I was initially intrigued by Prisoners in the Palace due to the connection with Queen Victoria and the pre-Victorian/Victorian era but I wasn’t sure it would be my cup of tea as it is listed as a young adult book. I was not only pleasantly surprised but thrilled to discover this book easily qualifies for adult reading as well, particularly those adults who adore historical fiction and/or the Victorian era. Because this book excels at both. And it’s a phenomenal read.
I thought Prisoners in the Palace was an engrossing and entertaining historical fiction read, not falling into the literary pitfall that many historical fiction books can — being so heavy handed on the history that the story is a bit dry and the reader isn’t allowed to form a real attachment or bond to the characters. Not so in this case.
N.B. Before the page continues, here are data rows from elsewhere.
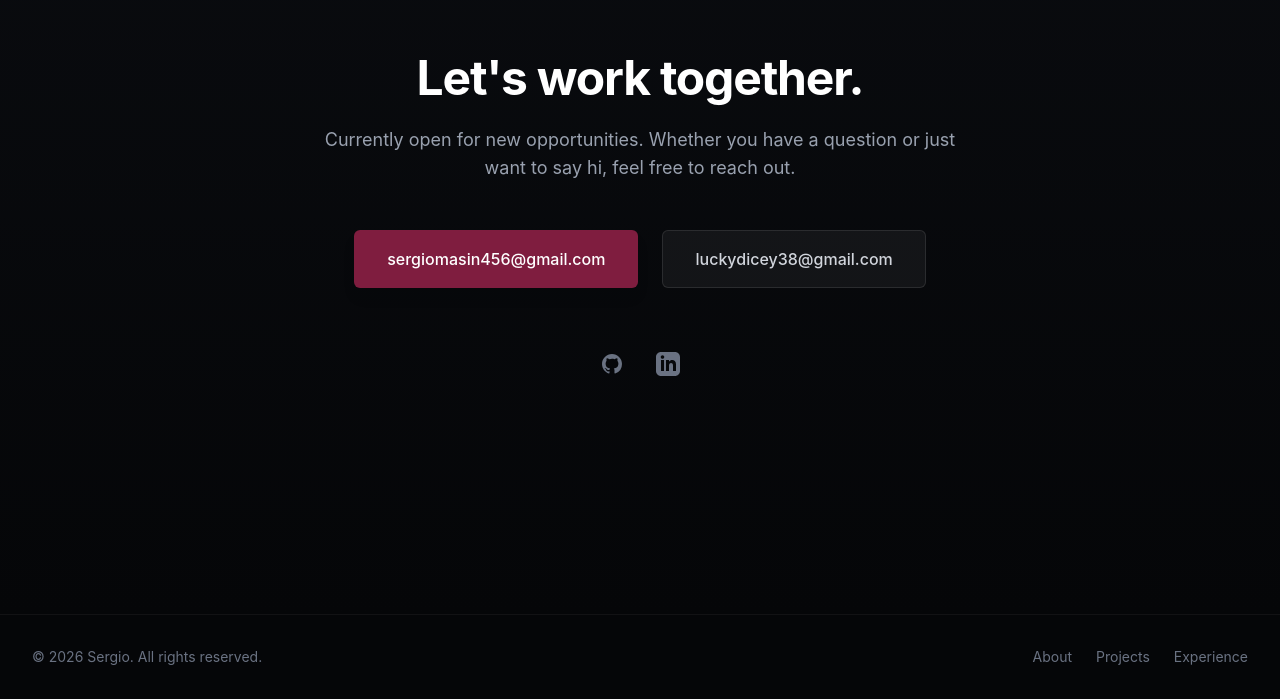
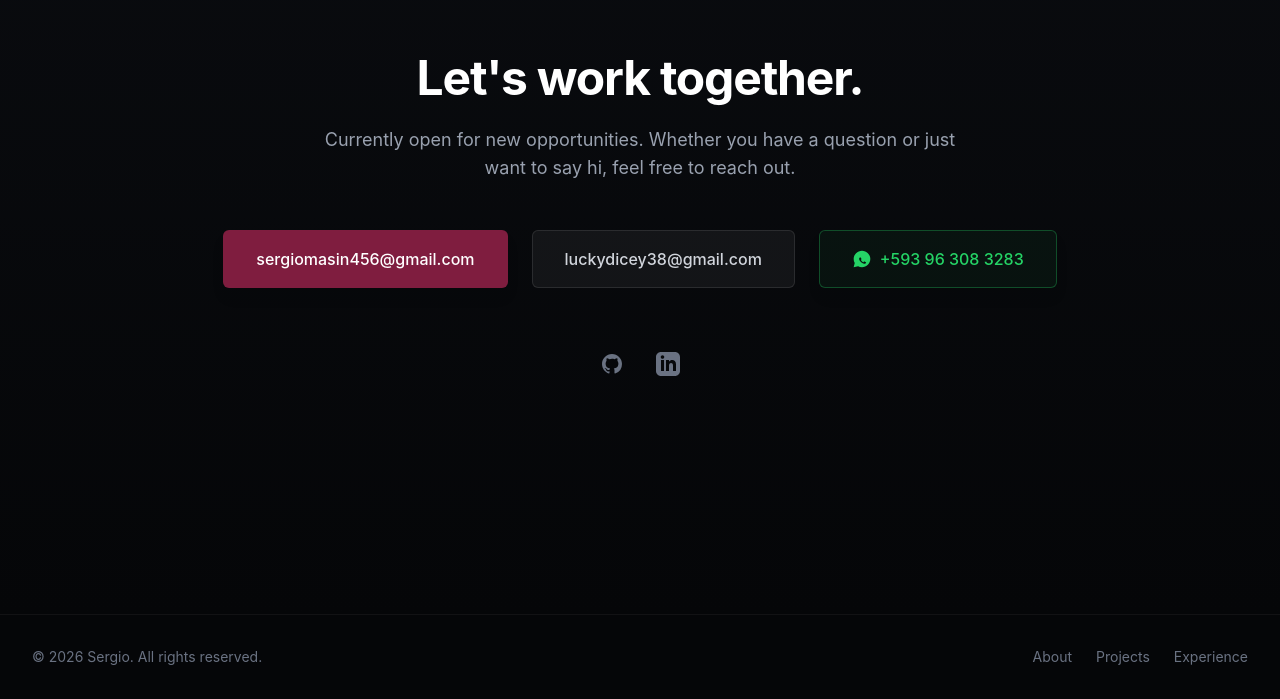
Before and after one commit to Ludicard/Portafolio, a React (Vite) app: page / in a window 1280 px wide. Shown: the part 8416-9115 px from the top of the page. Built offline with nearby package versions, Linux system fonts and the light colour scheme.

Commit message:
Agregar botón de contacto de WhatsApp

```diff
--- a/src/components/sections/Contact.tsx
+++ b/src/components/sections/Contact.tsx
@@ -32,6 +32,17 @@ const Contact = () => {
             >
               luckydicey38@gmail.com
             </a>
+            <a
+              href="https://wa.me/593963083283"
+              target="_blank"
+              rel="noopener noreferrer"
+              className="inline-flex justify-center items-center px-8 py-4 border border-[#25D366]/30 text-base font-medium rounded-md text-[#25D366] bg-[#25D366]/5 hover:bg-[#25D366]/10 transition-colors focus:outline-none focus:ring-2 focus:ring-offset-2 focus:ring-offset-background focus:ring-[#25D366] w-full sm:w-auto hover:scale-105 transform duration-200 shadow-lg"
+            >
+              <svg className="w-5 h-5 mr-2" fill="currentColor" viewBox="0 0 24 24">
+                <path fillRule="evenodd" d="M12 2C6.477 2 2 6.484 2 12.017c0 1.76.452 3.42 1.258 4.862L2 22l5.32-1.353c1.4.743 2.99 1.155 4.68 1.155 5.523 0 10-4.484 10-10.017C22 6.484 17.522 2 12 2zm5.064 14.507c-.206.582-1.189 1.118-1.636 1.15-.39.028-.888.06-2.545-.589-2.032-.796-3.34-2.855-3.443-2.992-.103-.137-.822-1.096-.822-2.093 0-.996.518-1.488.704-1.683.186-.196.402-.244.536-.244.135 0 .27.001.385.007.121.006.284-.047.44.331.161.393.551 1.348.6 1.446.049.098.082.213.016.345-.065.132-.103.214-.207.336-.103.123-.217.265-.308.358-.103.102-.213.214-.097.414.116.2.518.855 1.107 1.383.759.68 1.4 1.1 1.6 1.218.2.119.317.098.437-.039.12-.138.518-.6.657-.808.139-.208.277-.174.463-.104.186.069 1.176.554 1.378.653.201.099.336.148.385.231.049.083.049.48-.157 1.062z" clipRule="evenodd" />
+              </svg>
+              +593 96 308 3283
+            </a>
           </div>
         </Reveal>
 
```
Ms. MacColl weaves a rich tapestry of colorful detail of the pre-Victorian period, from the somewhat rundown state of Kensington Palace when Princess Victoria was in residence, to the lives of servants below stairs to the unseemly squalor of London backstreets and alleys and the beginnings of the competitive news business. She shows just enough unpleasantness to highlight the differences between the classes without being overbearing or depressive.
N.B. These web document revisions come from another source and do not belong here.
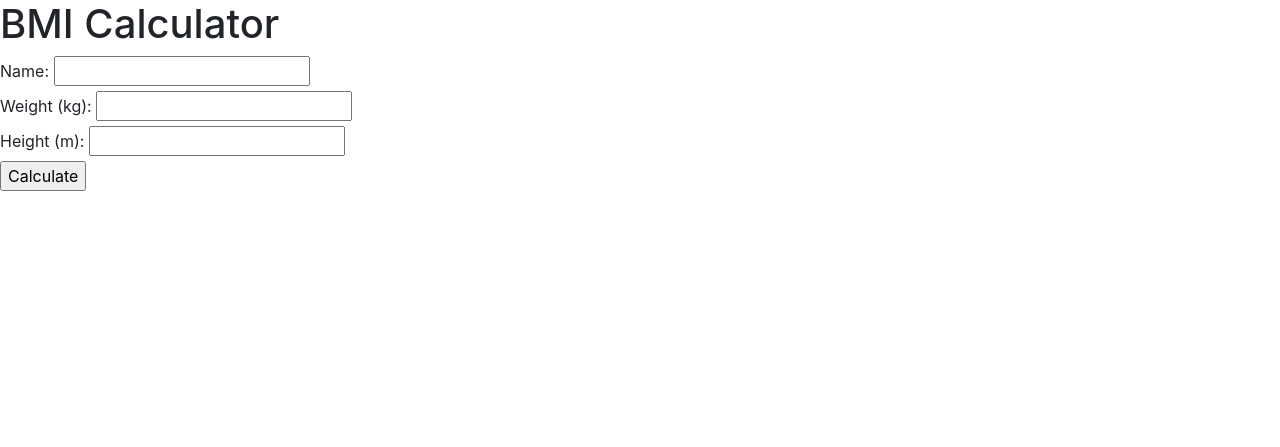
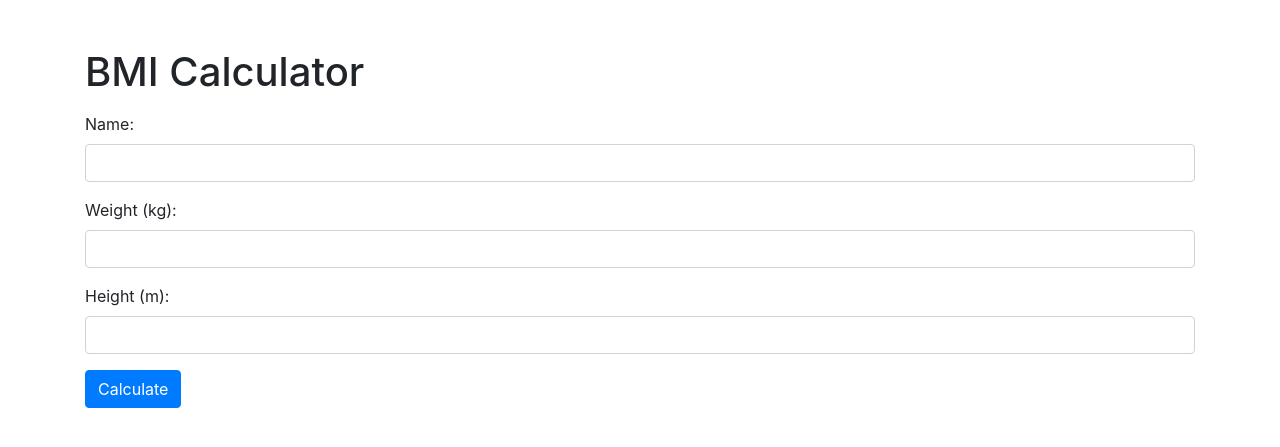
Before and after one commit to Achref-ab/tp-02, a PHP site: page / in a window 1280 px wide. Shown: the top 447 px of the page. Run offline with PHP 8.4, Linux system fonts and the light colour scheme.

Commit message:
Update index.html

```diff
--- a/tp-2/index.php
+++ b/tp-2/index.php
@@ -1,60 +1,31 @@
-<?php
-$result = "";
-if ($_SERVER['REQUEST_METHOD'] == 'POST') {
-    $name = htmlspecialchars($_POST['name']);
-    $weight = floatval($_POST['weight']);
-    $height = floatval($_POST['height']);
-
-    if ($weight > 0 && $height > 0) {
-        $bmi = $weight / ($height * $height);
-        if ($bmi < 18.5) {
-            $interpretation = "Underweight";
-        } elseif ($bmi < 25) {
-            $interpretation = "Normal weight";
-        } elseif ($bmi < 30) {
-            $interpretation = "Overweight";
-        } else {
-            $interpretation = "Obesity";
-        }
-        $result = "Hello, $name. Your BMI is " . number_format($bmi, 2) . " ($interpretation).";
-    } else {
-        $result = "Invalid input values.";
-    }
-}
-?>
 <!DOCTYPE html>
 <html lang="en">
 <head>
-<head>
     <meta charset="UTF-8">
     <title>BMI Calculator with jQuery and Bootstrap</title>
-
-    <!-- Bootstrap CSS -->
     <link rel="stylesheet" href="https://stackpath.bootstrapcdn.com/bootstrap/4.5.2/css/bootstrap.min.css">
-
-    <!-- jQuery -->
     <script src="https://code.jquery.com/jquery-3.6.0.min.js"></script>
-
-    <!-- Bootstrap JavaScript -->
-    <script src="https://stackpath.bootstrapcdn.com/bootstrap/4.5.2/js/bootstrap.min.js"></script>
-
-    <link rel="stylesheet" href="style.css">
-</head>
-    <meta charset="UTF-8">
-    <title>BMI Calculator</title>
-    <link rel="stylesheet" href="style.css">
 </head>
 <body>
-    <h1>BMI Calculator</h1>
-    <?php if ($result != "") { echo "<p>$result</p>"; } ?>
-    <form action="" method="post">
-        <label for="name">Name:</label>
-        <input type="text" id="name" name="name" required><br>
-        <label for="weight">Weight (kg):</label>
-        <input type="number" id="weight" name="weight" required><br>
-        <label for="height">Height (m):</label>
-        <input type="number" id="height" name="height" required><br>
-        <input type="submit" value="Calculate">
-    </form>
+    <div class="container">
+        <h1 class="mt-5">BMI Calculator</h1>
+        <div id="result" class="mt-3"></div>
+        <form id="bmiForm" class="mt-3">
+            <div class="form-group">
+                <label for="name">Name:</label>
+                <input type="text" id="name" name="name" class="form-control" required>
+            </div>
+            <div class="form-group">
+                <label for="weight">Weight (kg):</label>
+                <input type="number" id="weight" name="weight" class="form-control" required>
+            </div>
+            <div class="form-group">
+                <label for="height">Height (m):</label>
+                <input type="number" id="height" name="height" class="form-control" required>
+            </div>
+            <button type="submit" class="btn btn-primary">Calculate</button>
+        </form>
+    </div>
+    <script src="script.js"></script>
 </body>
 </html>
```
I thought Ms. MacColl did a phenomenal job showcasing Victoria in the year before she became queen. At times Victoria was a petulant teenager, a spoiled child, a lonely young lady and a willful heir to the throne. I have read about Victoria once she was queen but she seemed more alive and real to me throughout the pages of Prisoners in the Palace. Ms. MacColl took actual diary entries from Princess Victoria and wrapped her story around them, giving us a wonderful tale in the process.
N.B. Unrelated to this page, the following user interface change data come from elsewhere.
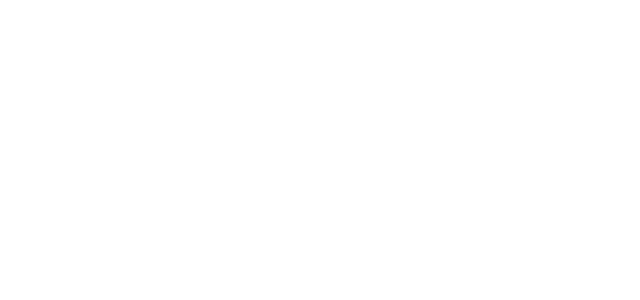
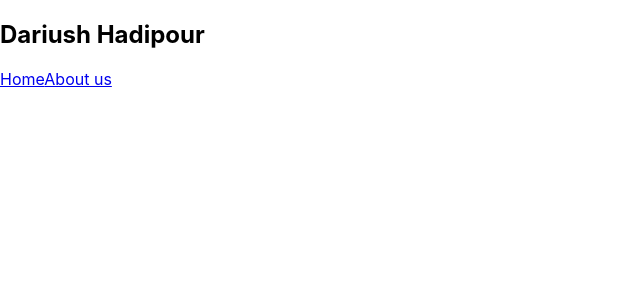
Before and after one commit to DariushStony/react-exam, a React (Create React App) app: page / in a window 1280 px wide. Shown: the top 300 px of the page, without its empty margins (0-640 px from the left). Built offline with nearby package versions, Linux system fonts and the light colour scheme.

Commit message:
update App.js

```diff
--- a/src/App.js
+++ b/src/App.js
@@ -1,9 +1,14 @@
+import Navbar from "./components/Navbar";
+import { BrowserRouter as Router, Route, Switch } from 'react-router-dom';
 
 function App() {
     return (
-        <div className="App">
+        <Router>
+            <div className="App">
+                <Navbar />
+            </div>
+        </Router>
 
-        </div>
     );
 }
 
```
Surprisingly, Victoria herself wasn’t the central character. That honor belonged to Liza, who found herself employed as a maid in Kensington Palace after her parents were unexpectedly killed shortly after she turned 17. Liza was a frustrating character for me — some of her actions had me literally wringing my hands and wanting to pull my hair. I did remind myself that she was only 17 and 17-year-olds in 1836 were far less savvy than some 17-year-olds today. Despite my frustration with her slips, I did like Liza. She was spunky without being annoying and she turned out to have quite a backbone on her. She ended up being more like a contemporary heroine, what with controlling her own destiny and being self-sufficient, which may appeal to some young adult audiences.